The Alcohol and Drug Foundation (ADF) will provide resources to help deliver evidence-informed social change activities that strengthen protective factors to minimise harm from alcohol and other drugs, including Ice.
Successful LDATs will receive a minimum of $10,000 to support the further development of their Community Action Plan (CAP) and/or on-the-ground prevention activities. A community action plan provides the basis for coordinated collaborative efforts to reduce alcohol and other drug related harm.
All LDATs with an approved CAP in place will be invited to apply for additional funding between $10,000 and $40,000 per annum to support the prevention activities and priorities identified in their plan.
‘Every community is different, there is no one-size-fits-all approach, which is why the Australian Government established this program to empower grass roots organisations to tailor their work to their area’ said ADF Head of Program Delivery Allan Murphy.
‘Education and employment opportunities, social disadvantage and isolation are some of the factors that contribute to drug use, particularly in regional areas. This program supports community leaders from health, Councils, health and welfare, youth, police, Indigenous leaders and business to join together and with other organisations as one cohesive group’ he said.
More information about the LDAT program here
More Australians are dying from pharmaceutical overdoses than all illegal drugs combined
The number of people dying after using the most common form of opioid painkiller – codeine – has doubled in the past decade
Most overdoses are accidental – and often the result of misuse such as mixing alcohol with medications or mixing medications
Pharmaceutical overdoses are overtaking our national road toll
A growing number of Australians are dependent on addictive pharmaceutical medication but have no idea they are hooked or putting their lives at risk.
The Alcohol and Drug Foundation (ADF) has today released a hard-hitting campaign in a bid to save lives, as research reveals the majority of overdoses are accidental.
In a series of powerful videos, everyday Australians reveal how they nearly lost everything after battling dependency to addictive medications.
The ADF has also released its Prevention Research report “Is there a pill for that?” which reveals the shocking truth behind a nation dependent on quick fixes.
“People are at risk of serious harm – and they don’t even know it. The average Australian is dying from these addictive medications,” said ADF spokesperson Ilka Burnham-King.
“But the most shocking finding is how many overdoses were accidental – which means they could have been prevented,” said Ms Burnham-King.
“Chronic pain, anxiety, stress, trauma and insomnia are all very serious conditions but are often treated long-term with addictive medicine like painkillers or relaxant-type medications.
“Strong painkillers – like codeine, Oxycontin™ and Endone™ – help a lot of Australians manage intense pain after surgery or dental work.

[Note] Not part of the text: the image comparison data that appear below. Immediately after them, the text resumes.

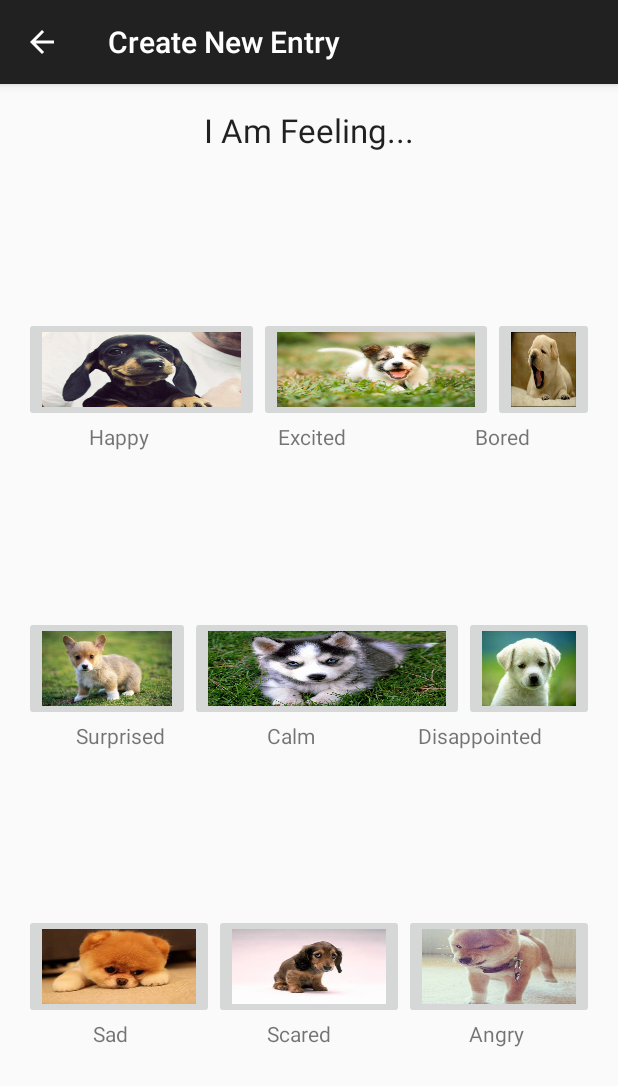
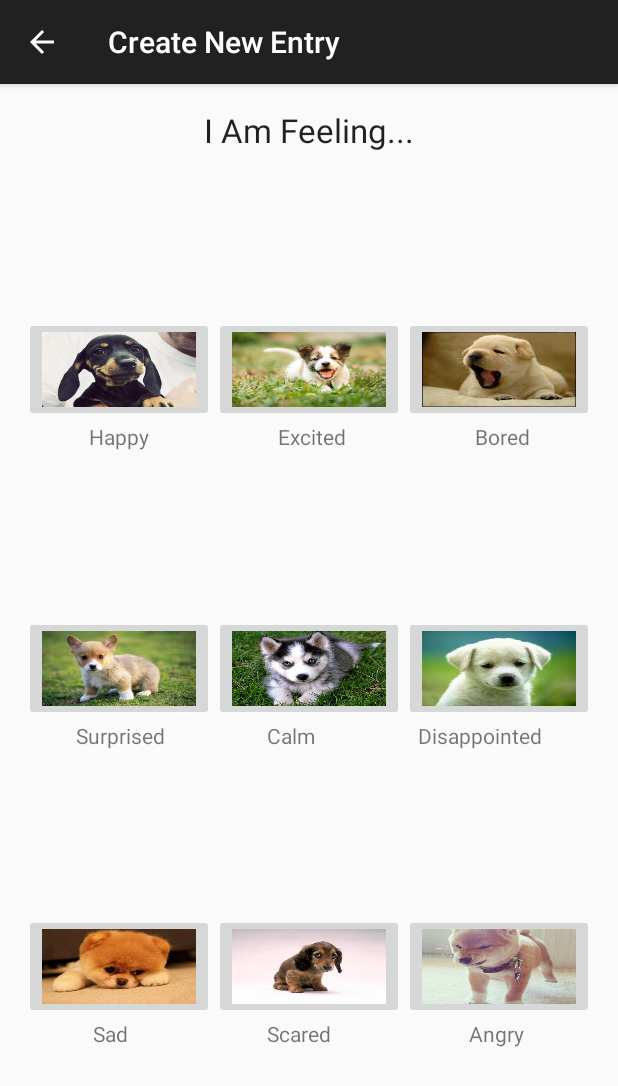
Before and after one commit to Truckle12/FeelingsDiary, an Android app: the FeelingEntryActivity screen opened directly, with no data from a screen before it, on a phone screen of 412 x 824 dp. Shown: the top 1086 px of the screen. Run offline under Robolectric (Android 15) with nearby library versions, the phone set to English and light mode, and no system bars.

Commit message:
hopefully fixed feelings entry layout. fixed so correct image appears with corresponding mood

```diff
--- a/app/src/main/res/layout/feeling_entry_layout.xml
+++ b/app/src/main/res/layout/feeling_entry_layout.xml
@@ -34,7 +34,7 @@
             android:layout_gravity="center_horizontal">
 
             <ImageButton
-                android:layout_width="wrap_content"
+                android:layout_width="0dp"
                 android:layout_height="70dp"
                 android:id="@+id/imageButton_happy"
                 android:layout_gravity="center_horizontal"
@@ -43,7 +43,7 @@
                 android:scaleType="fitXY"/>
 
             <ImageButton
-                android:layout_width="wrap_content"
+                android:layout_width="0dp"
                 android:layout_height="70dp"
                 android:id="@+id/imageButton_excited"
                 android:layout_gravity="center_horizontal"
@@ -52,7 +52,7 @@
                 android:scaleType="fitXY"/>
 
             <ImageButton
-                android:layout_width="wrap_content"
+                android:layout_width="0dp"
                 android:layout_height="70dp"
                 android:id="@+id/imageButton_bored"
                 android:layout_gravity="center_horizontal"
@@ -108,7 +108,7 @@
             android:layout_gravity="center_horizontal">
 
             <ImageButton
-                android:layout_width="wrap_content"
+                android:layout_width="0dp"
                 android:layout_height="70dp"
                 android:id="@+id/imageButton_surprised"
                 android:layout_gravity="center_horizontal"
@@ -117,7 +117,7 @@
                 android:scaleType="fitXY"/>
 
             <ImageButton
-                android:layout_width="wrap_content"
+                android:layout_width="0dp"
                 android:layout_height="70dp"
                 android:id="@+id/imageButton_calm"
                 android:layout_gravity="center_horizontal"
@@ -126,7 +126,7 @@
                 android:scaleType="fitXY"/>
 
             <ImageButton
-                android:layout_width="wrap_content"
+                android:layout_width="0dp"
                 android:layout_height="70dp"
                 android:id="@+id/imageButton_disappointed"
                 android:layout_gravity="center_horizontal"
```
Also changed, not shown: app/src/main/java/com/example/ssteffanus/feelingsdiary/DaySelectActivity.java (+12 -3 lines), app/src/main/java/com/example/ssteffanus/feelingsdiary/EntrySelectActivity.java (+13 -4 lines).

But they are also opioids, just like heroin, and they can be fatal.
“The scary thing is, almost half of all prescriptions handed out in Australia are not for treating these conditions. People are using opioids for everything from the common headache to dealing with a bad day at work.
“Many Australians do not know that opioids are specifically designed only for short-term use.
“The number of people dying after using the most common form of opioid – codeine – has doubled in the past decade. In fact, in Victoria more people die from a codeine overdose than heroin.
“Medications like Valium™ and Diazepam™ can be used to help people deal with short periods of very intense stress, anxiety, or trauma. But just like the painkillers, they are addictive, and don’t actually treat the root cause of the problem.
“It’s time Australia took action to change its’ pill-popping culture and that’s why we are launching our campaign today called, Are you taking a risk?”
Dr Hester Wilson: Medical practitioner and an expert in addictive medication
Soula Mantalvanos: Overcame her dependency to both pain and strong relaxant medication
Chris Phillips: Overcame his pain medication dependency after a serious accident
Anna McMahon: Mother who lost her son to a prescription overdose
Media enquiries: 0430 948 380